Date of Award

May 2024

Degree Type


Degree Name

Doctor of Philosophy


Urban Education

First Advisor

DeAnn Huinker

Committee Members

Marie Sandy, Anne Marie Marshall, Jennifer Brownson


The present bounded case study explored preservice teachers’ experiences using a boundary object in the form of a mathematics course assignment during a pre-student teaching clinical experience. The study focused on preservice teachers’ perceptions of how utilizing a boundary object influenced the dynamics of their hierarchical relationships with their cooperating teachers, their approaches to teaching mathematics while at their placement, and their abilities to negotiate between their teacher education programs and clinical experiences. The research questions asked: How, if at all, can a mathematics course assignment from a teacher education program serve as an effective boundary object to (1) impact the power dynamics between preservice teachers and their cooperating teachers, (2) limit the default adoption of cooperating teachers’ teaching styles in mathematics, and (3) support preservice teachers as they navigate complex negotiations between their teacher education courses and clinical experiences? The study included nine preservice teachers enrolled in an Elementary and Middle Education Program at a large, midwestern, urban university.
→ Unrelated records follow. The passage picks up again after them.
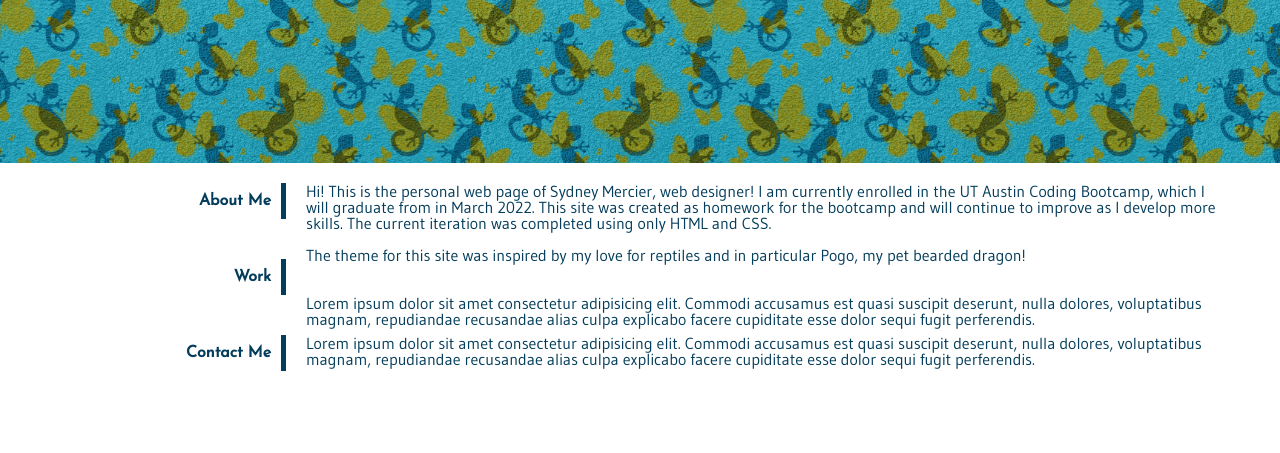
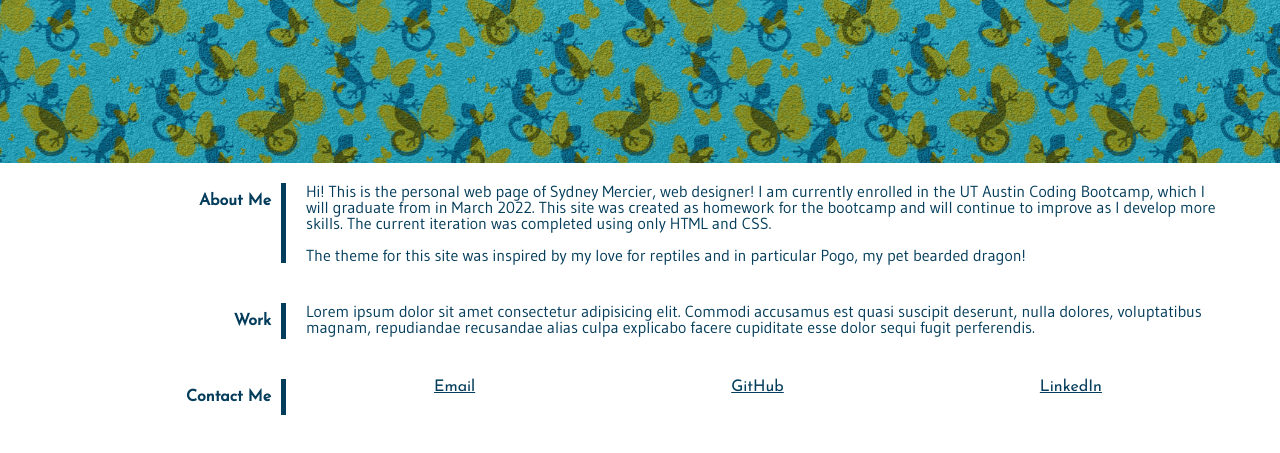
Before and after one commit to sygmo/sydney-portfolio, a plain HTML site: page index.html in a window 1280 px wide. Shown: the part 119-572 px from the top of the page. Drawn offline with Linux system fonts and the light colour scheme.

Commit message:
added links to Contact Me section

```diff
--- a/assets/css/style.css
+++ b/assets/css/style.css
@@ -24,7 +24,7 @@ header h1 {
     font-family: var(--title-font);
 }
 
-header nav {
+#header-nav {
     float: right;
     padding: 50px 0;
     margin-right: 50px;
@@ -47,11 +47,11 @@ header nav ul li a {
 }
 
 .row {
+    display: flex;
     padding: 20px 50px;
 }
 
 .section-header {
-    display: inline-block;
     border-right: 5px solid var(--dark-blue);
     width: 20%;
     text-align: right;
@@ -62,7 +62,6 @@ h2 {
 }
 
 .content {
-    float: right;
     width: 80%;
     padding-left: 20px;
 }
@@ -70,3 +69,9 @@ h2 {
 p {
     font-family: var(--text-font);
 }
+
+#content-nav {
+    display: flex;
+    justify-content: space-around;
+    align-items: baseline;
+}
--- a/index.html
+++ b/index.html
@@ -14,7 +14,7 @@
 <body>
     <header>
         <h1>Sydney Mercier</h1>
-        <nav>
+        <nav id="header-nav">
             <ul>
                 <li>
                     <a href="">About Me</a>
@@ -60,13 +60,13 @@
                 <h2>Contact Me</h2>
             </div>
             <div class="content">
-                <p>Lorem ipsum dolor sit amet consectetur adipisicing elit. Commodi accusamus est quasi suscipit deserunt, nulla dolores, voluptatibus magnam, repudiandae recusandae alias culpa explicabo facere cupiditate esse dolor sequi fugit perferendis.</p>
+                <nav id="content-nav">
+                    <a href="mailto: sydney.mercier91@gmail.com">Email</a>
+                    <a href="https://github.com/sygmo">GitHub</a>
+                    <a href="https://www.linkedin.com/in/sydney-mercier/">LinkedIn</a>
+                </nav>
             </div>
         </section>
     </main>
-
-    <footer>
-
-    </footer>
 </body>
 </html>
```
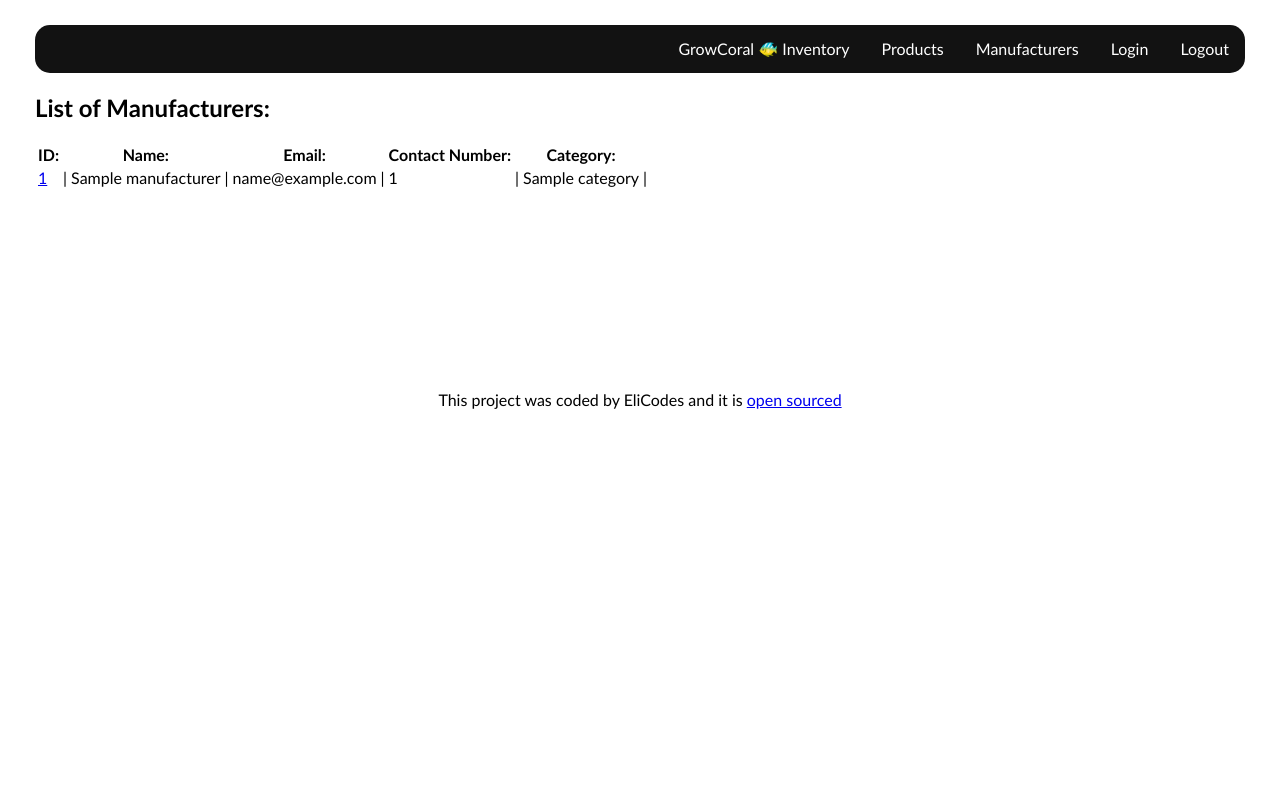
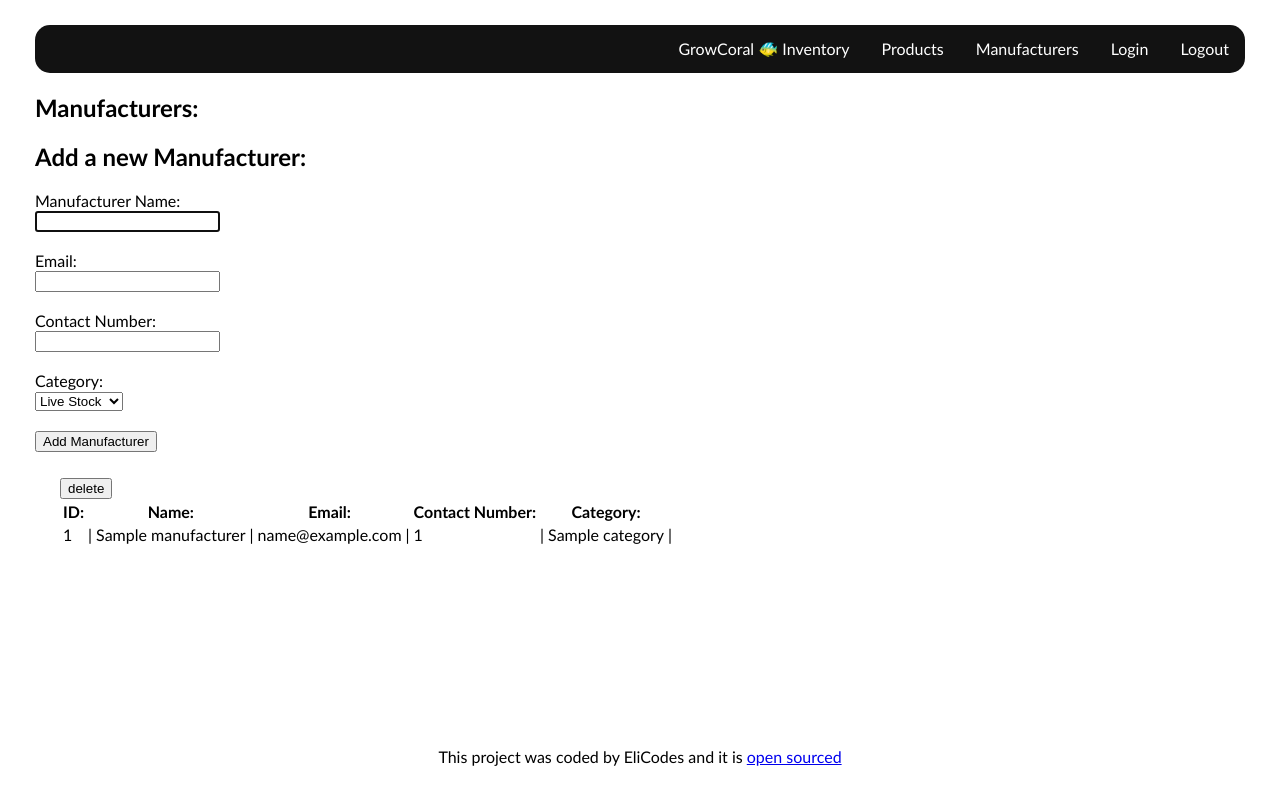
Before and after one commit to elicodes89/marintory, a Flask app: page /manufacturers in a window 1280 px wide. Shown: the top 787 px of the page. Before the commit the page ends 409 px from the top, so only its background shows below. Run offline with Flask 2, Linux system fonts and the light colour scheme; a database or web service that is not in the repository returns one stand-in record (values such as "Sample title"); some libraries are stand-ins or nearby versions.

Commit message:
able to delete and add manufacturers

```diff
--- a/controllers/manufacturers_controller.py
+++ b/controllers/manufacturers_controller.py
@@ -20,3 +20,31 @@ def show_by_name(name):
 def show_by_category(category):
     manufacturer = manufacturer_repository.select_by_category(category)
     return render_template("manufacturers/show_category.html", manufacturer = manufacturer)
+
+@manufacturers_blueprint.route("/manufacturers", methods = ['POST'])
+def add_new_manufacturer():
+    name = request.form['name']
+    email = request.form['email']
+    contact_number = request.form['contact_number']
+    category = request.form['category']
+
+    manufacturer = Manufacturer(name, email, contact_number, category)
+    manufacturer_repository.save(manufacturer)
+
+    return redirect ('/manufacturers')
+
+@manufacturers_blueprint.route("/manufacturers/<id>/delete", methods=['POST'])
+def delete_manufacturer(id):
+    manufacturer_repository.delete_by_id(id)
+    # category = product_to_delete.category
+    # current_count = product_repository.count(category)[0]
+    # new_stock = current_count - 1
+
+    # results = product_repository.select_by_category(category)
+    # if len(results) >= 1:
+    #     for row in results:
+    #         product_id = row['id']
+    #         product_repository.update_stock_quantity(new_stock, product_id)
+    # return render_template("manufacturers/index.html", id = id)
+
+    return redirect('/manufacturers')
--- a/repositories/manufacturer_repository.py
+++ b/repositories/manufacturer_repository.py
@@ -59,9 +59,14 @@ def delete_all():
     sql = "DELETE FROM manufacturers"
     run_sql(sql)
 
-def delete(id):
+def delete_by_id(id):
     sql = "DELETE FROM manufacturers WHERE id = %s"
     values = [id]
+    run_sql(sql, values)
+
+def delete(name):
+    sql = "DELETE FROM manufacturers WHERE name = %s"
+    values = [name]
     run_sql(sql, values)
 
 def update(manufacturer):
--- a/templates/manufacturers/index.html
+++ b/templates/manufacturers/index.html
@@ -8,8 +8,35 @@
 <link rel="stylesheet" href="{{ url_for('static', filename='css/tables.css') }}">
 <link rel="stylesheet" href="{{ url_for('static', filename='css/header.css') }}">
 <link rel="stylesheet" href="{{ url_for('static', filename='css/footer.css') }}">
-<h1>List of Manufacturers:</h1>
 
+<h1>Manufacturers:</h1>
+
+<div class="manufacturer_form">
+  <h1>Add a new Manufacturer:</h1>
+
+  <form action="/manufacturers" method="post">
+    <label for="name">Manufacturer Name:</label><br>
+    <input type="text" id="name" name="name" autofocus><br><br>
+
+    <label for="email">Email:</label><br>
+    <input type="text" id="email" name="email" autofocus><br><br>
+
+    <label for="contact_number">Contact Number:</label><br>
+    <input type="text" id="contact_number" name="contact_number" autofocus><br><br>
+
+    <label for="category">Category:</label><br>
+    <select name="category" id = "category"><br>
+    <option value="Live Stock">Live Stock</option>
+    <option value="Accesories">Accesories</option>
+    <option value="Food">Food</option>
+    </select><br><br>
+
+    <input type="submit" value="Add Manufacturer">
+
+</form>
+</div>
+
+<div class = "table_form">
 <table>
   <tr>
     <th>ID:</th>
@@ -24,7 +51,7 @@
   </tr>
   {% for manufacturer in manufacturers %}
   <tr>
-    <td><a href="/manufacturers/{{ manufacturer.id }}"> {{manufacturer.id}} </a></td>
+    <td>{{ manufacturer.id }}</td>
     <td>|</td>
     <td>{{ manufacturer.name}}</td>
     <td>|</td>
@@ -35,7 +62,13 @@
     <td>{{ manufacturer.category }}</td>
     <td>|</td>
 
+    <form action="/manufacturers/{{manufacturer.id}}/delete" method="POST">
+      <input class="btn btn--danger" type="submit" value="delete" />
+    </form>
+
+    </td>
   </tr>
   {% endfor %}
 </table>
+</div>
 {% endblock %}
--- a/templates/products/index.html
+++ b/templates/products/index.html
@@ -31,8 +31,6 @@
   <label for="selling_price">Selling Price:</label><br>
   <input type="number" id="selling_price" name="selling_price" autofocus><br><br>
 
-  <!-- <label for="stock">Left in Stock:</label><br>
-  <input type="number" id="stock" name="quantity" autofocus><br><br> -->
 
   <label for="manufacturer">Manufacturer:</label><br>
   <select name="manufacturer" id = "manufacturer"><br>
@@ -74,7 +72,7 @@
     <td>{{ product.selling_price }}</td>
     <td></td>
     <td>{{ product.stock_quantity }}</td>
-    <!-- <td></td> -->
+    <td></td>
 
     <form action="/products/{{product.id}}/delete" method="POST">
       <input class="btn btn--danger" type="submit" value="delete" />
```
Data sources included questionnaires, course assignments, interviews, and focus groups. Findings suggest that a boundary object in the form of a mathematics course assignment (a) provided preservice teachers with a greater sense of power in their relationships with their cooperating teachers, (b) facilitated an opportunity for preservice teachers to deviate from their cooperating teachers’ teaching styles and implement teaching practices more closely aligned with their own ideal style, (c) provided preservice teachers with a crucial opportunity to practice ambitious mathematics instruction they intended to use in their future classrooms, and (d) helped to bridge preservice teachers coursework and clinical experiences. Given the study findings, it would be beneficial for teacher education programs to incorporate assignments designed to serve as boundary objects to help facilitate valuable and productive field experiences for preservice teachers.